Each record below needs to be retyped exactly.

── RECORDS SUPPLIED

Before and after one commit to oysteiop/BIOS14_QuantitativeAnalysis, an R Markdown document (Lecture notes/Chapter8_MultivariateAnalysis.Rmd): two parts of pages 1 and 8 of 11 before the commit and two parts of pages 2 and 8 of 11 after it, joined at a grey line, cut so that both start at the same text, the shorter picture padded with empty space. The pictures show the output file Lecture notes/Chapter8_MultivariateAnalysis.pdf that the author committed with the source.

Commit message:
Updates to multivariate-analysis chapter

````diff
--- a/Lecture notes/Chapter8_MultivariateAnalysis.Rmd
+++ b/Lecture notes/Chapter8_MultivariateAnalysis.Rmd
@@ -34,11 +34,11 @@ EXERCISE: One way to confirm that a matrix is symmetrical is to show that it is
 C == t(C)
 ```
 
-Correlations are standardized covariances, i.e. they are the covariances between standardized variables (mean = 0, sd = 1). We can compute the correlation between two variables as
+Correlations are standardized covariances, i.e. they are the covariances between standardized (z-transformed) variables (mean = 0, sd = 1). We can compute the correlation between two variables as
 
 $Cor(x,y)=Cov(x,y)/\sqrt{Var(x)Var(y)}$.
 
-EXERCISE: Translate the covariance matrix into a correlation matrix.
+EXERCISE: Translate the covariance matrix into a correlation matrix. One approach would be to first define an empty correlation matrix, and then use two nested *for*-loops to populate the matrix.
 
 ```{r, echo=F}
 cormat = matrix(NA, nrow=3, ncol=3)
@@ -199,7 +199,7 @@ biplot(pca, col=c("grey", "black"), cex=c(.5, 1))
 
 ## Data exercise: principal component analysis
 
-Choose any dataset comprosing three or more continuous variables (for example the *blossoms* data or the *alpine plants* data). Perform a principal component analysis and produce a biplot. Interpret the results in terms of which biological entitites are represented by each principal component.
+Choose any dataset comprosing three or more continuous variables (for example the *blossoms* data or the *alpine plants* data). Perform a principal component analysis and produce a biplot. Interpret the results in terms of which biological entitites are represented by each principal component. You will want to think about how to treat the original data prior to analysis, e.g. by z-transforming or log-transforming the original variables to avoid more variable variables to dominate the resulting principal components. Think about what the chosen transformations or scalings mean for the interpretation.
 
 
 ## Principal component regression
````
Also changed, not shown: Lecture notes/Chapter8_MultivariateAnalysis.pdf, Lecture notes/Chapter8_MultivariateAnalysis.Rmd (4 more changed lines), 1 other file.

────

EXERCISE OUTPUT -
Before and after one commit to oysteiop/BIOS14_QuantitativeAnalysis, an R Markdown document (Lecture notes/Chapter8_MultivariateAnalysis.Rmd): two parts of pages 1 and 8 of 11 before the commit and two parts of pages 2 and 8 of 11 after it, joined at a grey line, cut so that both start at the same text, the shorter picture padded with empty space. The pictures show the output file Lecture notes/Chapter8_MultivariateAnalysis.pdf that the author committed with the source.

Commit message:
Updates to multivariate-analysis chapter

````diff
--- a/Lecture notes/Chapter8_MultivariateAnalysis.Rmd
+++ b/Lecture notes/Chapter8_MultivariateAnalysis.Rmd
@@ -34,11 +34,11 @@ EXERCISE: One way to confirm that a matrix is symmetrical is to show that it is
 C == t(C)
 ```
 
-Correlations are standardized covariances, i.e. they are the covariances between standardized variables (mean = 0, sd = 1). We can compute the correlation between two variables as
+Correlations are standardized covariances, i.e. they are the covariances between standardized (z-transformed) variables (mean = 0, sd = 1). We can compute the correlation between two variables as
 
 $Cor(x,y)=Cov(x,y)/\sqrt{Var(x)Var(y)}$.
 
-EXERCISE: Translate the covariance matrix into a correlation matrix.
+EXERCISE: Translate the covariance matrix into a correlation matrix. One approach would be to first define an empty correlation matrix, and then use two nested *for*-loops to populate the matrix.
 
 ```{r, echo=F}
 cormat = matrix(NA, nrow=3, ncol=3)
@@ -199,7 +199,7 @@ biplot(pca, col=c("grey", "black"), cex=c(.5, 1))
 
 ## Data exercise: principal component analysis
 
-Choose any dataset comprosing three or more continuous variables (for example the *blossoms* data or the *alpine plants* data). Perform a principal component analysis and produce a biplot. Interpret the results in terms of which biological entitites are represented by each principal component.
+Choose any dataset comprosing three or more continuous variables (for example the *blossoms* data or the *alpine plants* data). Perform a principal component analysis and produce a biplot. Interpret the results in terms of which biological entitites are represented by each principal component. You will want to think about how to treat the original data prior to analysis, e.g. by z-transforming or log-transforming the original variables to avoid more variable variables to dominate the resulting principal components. Think about what the chosen transformations or scalings mean for the interpretation.
 
 
 ## Principal component regression
````
Also changed, not shown: Lecture notes/Chapter8_MultivariateAnalysis.pdf, Lecture notes/Chapter8_MultivariateAnalysis.Rmd (4 more changed lines), 1 other file.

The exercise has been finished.